The challenges facing new Health and Care Secretary Sajid Javid have dominated the news this week.

But a range of reports have been published relevant to the sector including a survey showing a lack of digital skills in the workforce is a barrier to the digital transformation of the NHS.

Progressing digital transformation in Healthcare

A survey of 70 organisations across the NHS and Clinical Commissioning Groups (CCGs) reveals while digital transformation sits high on the healthcare agenda, staff identify considerable barriers to adopting technology.

Whilst cost is traditionally perceived as the biggest challenge in the public sector, the study indicates that concerns over cost (39 per cent) are far outweighed by a cultural resistance to new digital processes (60 per cent). It found:

  • 98 per cent of NHS staff have seen increased demand for remote health services in the past 12 months
  • 71 per cent are concerned that patients lack adequate skills and access to digital services.
  • 97 per cent of UK adults have used technology this past year to connect with the NHS, but only 18 per cent of health organisations currently use patient health apps


Adult social care given over £250 million extra to continue coronavirus (COVID-19) protections

People in care homes or those being cared for at home will benefit from an extra £250 million to continue to protect them from COVID-19 transmission.

Over a quarter of a billion has been given to extend adult social care coronavirus (COVID-19) support beyond June.

  • Funds will boost Infection Control Fund and vital COVID-19 testing.
  • It brings the total specific funding for the sector to over £2 billion.

Made up of £142.5 million Infection Control Funding and £108.8 million for testing, the fund will help protect people in adult social care by continuing to meet the cost of rigorous infection prevention and control measures, as restrictions in wider society are eased, and supporting rapid, regular testing of staff to prevent COVID-19 transmission.


 Hospitals could need almost 16,000 more beds this winter, says RCEM

New analysis from the Royal College of Emergency Medicine has highlighted concerns in emergency departments across NHS hospitals in England about the number of beds available.

  • They found that during Q1 of 2020/21, the number of available beds decreased by 10,000 to comply with Infection Prevention and Control measures.
  • There have been some improvements but hospitals are still short of 6,000 beds compared to before the pandemic.
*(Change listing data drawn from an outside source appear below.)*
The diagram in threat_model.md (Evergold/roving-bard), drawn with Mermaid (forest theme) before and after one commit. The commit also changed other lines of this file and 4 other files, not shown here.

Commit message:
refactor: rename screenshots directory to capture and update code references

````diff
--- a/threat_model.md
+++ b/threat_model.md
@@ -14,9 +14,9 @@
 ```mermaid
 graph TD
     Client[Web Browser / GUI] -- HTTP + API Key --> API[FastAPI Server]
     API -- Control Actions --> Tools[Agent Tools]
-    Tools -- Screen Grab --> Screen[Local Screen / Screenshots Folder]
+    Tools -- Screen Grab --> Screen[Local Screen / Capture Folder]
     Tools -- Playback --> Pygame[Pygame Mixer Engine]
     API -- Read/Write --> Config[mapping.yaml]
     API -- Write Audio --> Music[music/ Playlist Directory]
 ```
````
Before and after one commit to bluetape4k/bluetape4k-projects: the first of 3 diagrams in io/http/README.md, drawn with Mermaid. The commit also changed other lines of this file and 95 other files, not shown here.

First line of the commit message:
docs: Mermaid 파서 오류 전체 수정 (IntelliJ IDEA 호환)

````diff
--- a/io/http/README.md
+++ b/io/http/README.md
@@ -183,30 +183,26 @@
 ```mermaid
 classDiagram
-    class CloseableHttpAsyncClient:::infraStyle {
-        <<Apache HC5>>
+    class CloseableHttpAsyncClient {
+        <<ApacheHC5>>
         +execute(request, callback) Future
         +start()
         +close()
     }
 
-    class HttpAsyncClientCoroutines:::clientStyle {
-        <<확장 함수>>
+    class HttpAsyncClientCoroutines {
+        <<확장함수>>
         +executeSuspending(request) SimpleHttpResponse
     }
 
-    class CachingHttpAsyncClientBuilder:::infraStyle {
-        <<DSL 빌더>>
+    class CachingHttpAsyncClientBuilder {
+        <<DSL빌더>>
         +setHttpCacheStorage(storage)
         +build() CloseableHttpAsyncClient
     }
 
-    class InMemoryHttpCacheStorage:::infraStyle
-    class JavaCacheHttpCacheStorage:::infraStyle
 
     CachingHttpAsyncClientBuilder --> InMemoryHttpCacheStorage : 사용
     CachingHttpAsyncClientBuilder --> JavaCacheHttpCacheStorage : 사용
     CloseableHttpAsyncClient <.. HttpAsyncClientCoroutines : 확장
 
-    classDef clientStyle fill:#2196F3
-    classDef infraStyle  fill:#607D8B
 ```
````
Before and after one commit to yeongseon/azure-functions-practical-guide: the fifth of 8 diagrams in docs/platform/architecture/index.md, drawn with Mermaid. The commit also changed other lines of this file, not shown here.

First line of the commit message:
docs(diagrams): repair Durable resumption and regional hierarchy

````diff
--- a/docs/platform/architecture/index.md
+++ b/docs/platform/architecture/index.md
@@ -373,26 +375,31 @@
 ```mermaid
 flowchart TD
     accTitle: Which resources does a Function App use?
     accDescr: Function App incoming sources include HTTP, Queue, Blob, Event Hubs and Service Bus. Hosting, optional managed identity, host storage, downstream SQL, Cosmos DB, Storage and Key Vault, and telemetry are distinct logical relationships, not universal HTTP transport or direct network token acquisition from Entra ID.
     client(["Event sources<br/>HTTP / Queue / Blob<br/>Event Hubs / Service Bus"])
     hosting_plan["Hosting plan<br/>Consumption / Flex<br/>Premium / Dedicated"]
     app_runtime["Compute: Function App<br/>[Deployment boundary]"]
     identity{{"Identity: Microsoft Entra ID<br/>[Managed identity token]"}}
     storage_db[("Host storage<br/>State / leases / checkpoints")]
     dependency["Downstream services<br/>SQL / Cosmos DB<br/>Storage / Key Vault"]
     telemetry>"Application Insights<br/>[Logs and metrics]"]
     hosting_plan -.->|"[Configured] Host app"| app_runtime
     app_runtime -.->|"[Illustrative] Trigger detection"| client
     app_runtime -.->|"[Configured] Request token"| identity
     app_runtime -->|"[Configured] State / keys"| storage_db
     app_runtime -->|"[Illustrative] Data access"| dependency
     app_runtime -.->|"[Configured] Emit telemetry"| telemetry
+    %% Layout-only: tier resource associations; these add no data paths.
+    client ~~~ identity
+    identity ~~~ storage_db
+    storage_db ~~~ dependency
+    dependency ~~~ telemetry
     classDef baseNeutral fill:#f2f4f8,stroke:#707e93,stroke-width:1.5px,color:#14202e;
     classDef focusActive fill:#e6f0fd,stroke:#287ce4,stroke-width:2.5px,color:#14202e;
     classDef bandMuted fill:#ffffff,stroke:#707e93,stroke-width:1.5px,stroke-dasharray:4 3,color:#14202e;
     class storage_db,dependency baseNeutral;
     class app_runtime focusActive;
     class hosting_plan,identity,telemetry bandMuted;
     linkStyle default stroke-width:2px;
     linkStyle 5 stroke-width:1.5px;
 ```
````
Moreover, numbers pre-pandemic should not be seen as the standard, as bed occupancy levels were too high then.
  • RCEM has analysed a range of possibilities and found that, if the total number of beds needed this winter is the same as 2017/18, an additional 7,588 beds will be needed.
  • However, if it is the same as 2018/20, an additional 15,788 beds will be needed.
  • RCEM called for a safe restoration of bed capacity but emphasised that this cannot happen without addressing the staffing crisis and the challenges in the social care system.
  • NHS Providers agreed with the analysis and urged the government to commit to continuing permanent funding for discharge to assess.


Scientists call for an expansion of Covid symptoms list

A group of leading scientists have called for the UK’s official list of COVID-19 symptoms to be expanded to ensure all cases are accounted for.

The World Health Organisation and the US government guidance list symptoms which the UK’s list does not, like a sore throat and runny nose. The government have responded that the UK’s symptom list is under constant review.

Current NHS advice states people should self-isolate and get a test if they have a high fever, a new continuous cough or a loss or change to their sense of smell or taste.

But the group of experts – including Prof Calum Semple, of the government’s Scientific Advisory Group for Emergencies (Sage) – points out not everyone who catches Covid displays these classic symptoms.